* _Exercise_:
Please write out the complete listing that follows, exactly as it reads.

* _Entries supplied_:

------

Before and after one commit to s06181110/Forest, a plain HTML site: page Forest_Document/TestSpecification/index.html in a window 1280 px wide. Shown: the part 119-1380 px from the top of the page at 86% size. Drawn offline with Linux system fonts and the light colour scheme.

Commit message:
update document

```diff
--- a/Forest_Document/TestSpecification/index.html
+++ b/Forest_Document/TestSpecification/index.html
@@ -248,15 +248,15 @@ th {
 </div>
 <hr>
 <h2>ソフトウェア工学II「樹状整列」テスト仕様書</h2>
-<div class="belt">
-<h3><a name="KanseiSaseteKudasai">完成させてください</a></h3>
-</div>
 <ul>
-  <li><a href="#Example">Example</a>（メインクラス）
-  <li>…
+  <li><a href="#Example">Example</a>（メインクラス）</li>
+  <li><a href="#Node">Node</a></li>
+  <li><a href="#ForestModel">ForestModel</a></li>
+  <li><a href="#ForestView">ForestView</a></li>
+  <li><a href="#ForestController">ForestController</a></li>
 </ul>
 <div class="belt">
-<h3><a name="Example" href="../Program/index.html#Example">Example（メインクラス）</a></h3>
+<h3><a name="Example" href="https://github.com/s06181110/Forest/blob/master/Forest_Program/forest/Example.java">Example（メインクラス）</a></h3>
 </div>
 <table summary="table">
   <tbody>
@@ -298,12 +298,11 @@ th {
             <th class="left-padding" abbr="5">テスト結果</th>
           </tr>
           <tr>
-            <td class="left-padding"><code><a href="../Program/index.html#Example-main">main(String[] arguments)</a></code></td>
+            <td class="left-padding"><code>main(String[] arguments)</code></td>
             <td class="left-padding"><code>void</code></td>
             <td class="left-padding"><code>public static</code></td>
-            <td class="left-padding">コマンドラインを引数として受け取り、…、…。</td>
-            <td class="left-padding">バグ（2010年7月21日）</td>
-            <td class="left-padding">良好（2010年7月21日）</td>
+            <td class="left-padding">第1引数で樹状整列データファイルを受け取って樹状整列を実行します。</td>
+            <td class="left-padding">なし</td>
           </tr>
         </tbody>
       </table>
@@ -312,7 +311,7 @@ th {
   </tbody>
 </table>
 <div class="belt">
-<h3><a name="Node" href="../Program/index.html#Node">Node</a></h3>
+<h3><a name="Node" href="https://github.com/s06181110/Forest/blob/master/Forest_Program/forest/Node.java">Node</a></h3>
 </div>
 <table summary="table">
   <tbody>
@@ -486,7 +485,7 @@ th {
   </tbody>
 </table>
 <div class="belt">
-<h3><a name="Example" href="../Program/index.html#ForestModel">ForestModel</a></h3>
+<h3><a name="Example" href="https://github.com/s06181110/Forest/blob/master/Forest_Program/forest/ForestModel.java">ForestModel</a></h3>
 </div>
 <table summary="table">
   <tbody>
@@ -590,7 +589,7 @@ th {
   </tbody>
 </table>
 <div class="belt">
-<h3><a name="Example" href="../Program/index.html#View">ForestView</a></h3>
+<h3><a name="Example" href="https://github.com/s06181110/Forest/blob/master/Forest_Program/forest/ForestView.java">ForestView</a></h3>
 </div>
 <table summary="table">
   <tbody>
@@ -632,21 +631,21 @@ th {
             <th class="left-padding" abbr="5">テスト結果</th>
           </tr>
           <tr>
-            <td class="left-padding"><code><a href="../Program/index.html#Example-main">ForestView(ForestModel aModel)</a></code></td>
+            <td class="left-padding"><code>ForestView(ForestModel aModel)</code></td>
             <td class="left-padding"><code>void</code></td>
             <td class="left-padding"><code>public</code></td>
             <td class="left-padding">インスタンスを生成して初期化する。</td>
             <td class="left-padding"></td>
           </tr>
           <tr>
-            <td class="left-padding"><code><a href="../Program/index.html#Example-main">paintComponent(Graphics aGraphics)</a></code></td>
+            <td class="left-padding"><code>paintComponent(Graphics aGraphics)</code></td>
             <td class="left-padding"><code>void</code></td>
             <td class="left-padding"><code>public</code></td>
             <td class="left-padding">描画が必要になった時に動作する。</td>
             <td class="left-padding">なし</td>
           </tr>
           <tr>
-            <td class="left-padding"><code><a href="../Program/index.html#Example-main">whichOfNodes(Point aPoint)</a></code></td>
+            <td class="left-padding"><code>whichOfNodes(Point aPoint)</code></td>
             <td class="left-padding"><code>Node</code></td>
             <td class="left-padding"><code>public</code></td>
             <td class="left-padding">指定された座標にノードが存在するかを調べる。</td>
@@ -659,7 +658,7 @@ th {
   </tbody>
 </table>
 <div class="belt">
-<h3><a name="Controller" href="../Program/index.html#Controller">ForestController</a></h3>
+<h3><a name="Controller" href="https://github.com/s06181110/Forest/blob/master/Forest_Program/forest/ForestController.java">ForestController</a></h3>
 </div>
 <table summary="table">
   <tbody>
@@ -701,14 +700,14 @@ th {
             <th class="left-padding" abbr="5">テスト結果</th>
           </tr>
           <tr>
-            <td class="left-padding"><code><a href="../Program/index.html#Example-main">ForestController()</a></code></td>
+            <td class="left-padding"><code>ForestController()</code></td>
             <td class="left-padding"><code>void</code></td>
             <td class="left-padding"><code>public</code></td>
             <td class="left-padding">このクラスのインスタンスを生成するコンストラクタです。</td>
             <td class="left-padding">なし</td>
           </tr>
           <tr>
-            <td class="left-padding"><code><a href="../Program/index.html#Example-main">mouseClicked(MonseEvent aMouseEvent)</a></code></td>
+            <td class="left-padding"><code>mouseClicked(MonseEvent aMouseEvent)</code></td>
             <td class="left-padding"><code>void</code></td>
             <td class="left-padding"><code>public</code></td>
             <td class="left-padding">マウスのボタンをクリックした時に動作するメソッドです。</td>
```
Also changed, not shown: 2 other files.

------

* _Result_:
Before and after one commit to s06181110/Forest, a plain HTML site: page Forest_Document/TestSpecification/index.html in a window 1280 px wide. Shown: the part 119-1380 px from the top of the page at 86% size. Drawn offline with Linux system fonts and the light colour scheme.

Commit message:
update document

```diff
--- a/Forest_Document/TestSpecification/index.html
+++ b/Forest_Document/TestSpecification/index.html
@@ -248,15 +248,15 @@ th {
 </div>
 <hr>
 <h2>ソフトウェア工学II「樹状整列」テスト仕様書</h2>
-<div class="belt">
-<h3><a name="KanseiSaseteKudasai">完成させてください</a></h3>
-</div>
 <ul>
-  <li><a href="#Example">Example</a>（メインクラス）
-  <li>…
+  <li><a href="#Example">Example</a>（メインクラス）</li>
+  <li><a href="#Node">Node</a></li>
+  <li><a href="#ForestModel">ForestModel</a></li>
+  <li><a href="#ForestView">ForestView</a></li>
+  <li><a href="#ForestController">ForestController</a></li>
 </ul>
 <div class="belt">
-<h3><a name="Example" href="../Program/index.html#Example">Example（メインクラス）</a></h3>
+<h3><a name="Example" href="https://github.com/s06181110/Forest/blob/master/Forest_Program/forest/Example.java">Example（メインクラス）</a></h3>
 </div>
 <table summary="table">
   <tbody>
@@ -298,12 +298,11 @@ th {
             <th class="left-padding" abbr="5">テスト結果</th>
           </tr>
           <tr>
-            <td class="left-padding"><code><a href="../Program/index.html#Example-main">main(String[] arguments)</a></code></td>
+            <td class="left-padding"><code>main(String[] arguments)</code></td>
             <td class="left-padding"><code>void</code></td>
             <td class="left-padding"><code>public static</code></td>
-            <td class="left-padding">コマンドラインを引数として受け取り、…、…。</td>
-            <td class="left-padding">バグ（2010年7月21日）</td>
-            <td class="left-padding">良好（2010年7月21日）</td>
+            <td class="left-padding">第1引数で樹状整列データファイルを受け取って樹状整列を実行します。</td>
+            <td class="left-padding">なし</td>
           </tr>
         </tbody>
       </table>
@@ -312,7 +311,7 @@ th {
   </tbody>
 </table>
 <div class="belt">
-<h3><a name="Node" href="../Program/index.html#Node">Node</a></h3>
+<h3><a name="Node" href="https://github.com/s06181110/Forest/blob/master/Forest_Program/forest/Node.java">Node</a></h3>
 </div>
 <table summary="table">
   <tbody>
@@ -486,7 +485,7 @@ th {
   </tbody>
 </table>
 <div class="belt">
-<h3><a name="Example" href="../Program/index.html#ForestModel">ForestModel</a></h3>
+<h3><a name="Example" href="https://github.com/s06181110/Forest/blob/master/Forest_Program/forest/ForestModel.java">ForestModel</a></h3>
 </div>
 <table summary="table">
   <tbody>
@@ -590,7 +589,7 @@ th {
   </tbody>
 </table>
 <div class="belt">
-<h3><a name="Example" href="../Program/index.html#View">ForestView</a></h3>
+<h3><a name="Example" href="https://github.com/s06181110/Forest/blob/master/Forest_Program/forest/ForestView.java">ForestView</a></h3>
 </div>
 <table summary="table">
   <tbody>
@@ -632,21 +631,21 @@ th {
             <th class="left-padding" abbr="5">テスト結果</th>
           </tr>
           <tr>
-            <td class="left-padding"><code><a href="../Program/index.html#Example-main">ForestView(ForestModel aModel)</a></code></td>
+            <td class="left-padding"><code>ForestView(ForestModel aModel)</code></td>
             <td class="left-padding"><code>void</code></td>
             <td class="left-padding"><code>public</code></td>
             <td class="left-padding">インスタンスを生成して初期化する。</td>
             <td class="left-padding"></td>
           </tr>
           <tr>
-            <td class="left-padding"><code><a href="../Program/index.html#Example-main">paintComponent(Graphics aGraphics)</a></code></td>
+            <td class="left-padding"><code>paintComponent(Graphics aGraphics)</code></td>
             <td class="left-padding"><code>void</code></td>
             <td class="left-padding"><code>public</code></td>
             <td class="left-padding">描画が必要になった時に動作する。</td>
             <td class="left-padding">なし</td>
           </tr>
           <tr>
-            <td class="left-padding"><code><a href="../Program/index.html#Example-main">whichOfNodes(Point aPoint)</a></code></td>
+            <td class="left-padding"><code>whichOfNodes(Point aPoint)</code></td>
             <td class="left-padding"><code>Node</code></td>
             <td class="left-padding"><code>public</code></td>
             <td class="left-padding">指定された座標にノードが存在するかを調べる。</td>
@@ -659,7 +658,7 @@ th {
   </tbody>
 </table>
 <div class="belt">
-<h3><a name="Controller" href="../Program/index.html#Controller">ForestController</a></h3>
+<h3><a name="Controller" href="https://github.com/s06181110/Forest/blob/master/Forest_Program/forest/ForestController.java">ForestController</a></h3>
 </div>
 <table summary="table">
   <tbody>
@@ -701,14 +700,14 @@ th {
             <th class="left-padding" abbr="5">テスト結果</th>
           </tr>
           <tr>
-            <td class="left-padding"><code><a href="../Program/index.html#Example-main">ForestController()</a></code></td>
+            <td class="left-padding"><code>ForestController()</code></td>
             <td class="left-padding"><code>void</code></td>
             <td class="left-padding"><code>public</code></td>
             <td class="left-padding">このクラスのインスタンスを生成するコンストラクタです。</td>
             <td class="left-padding">なし</td>
           </tr>
           <tr>
-            <td class="left-padding"><code><a href="../Program/index.html#Example-main">mouseClicked(MonseEvent aMouseEvent)</a></code></td>
+            <td class="left-padding"><code>mouseClicked(MonseEvent aMouseEvent)</code></td>
             <td class="left-padding"><code>void</code></td>
             <td class="left-padding"><code>public</code></td>
             <td class="left-padding">マウスのボタンをクリックした時に動作するメソッドです。</td>
```
Also changed, not shown: 2 other files.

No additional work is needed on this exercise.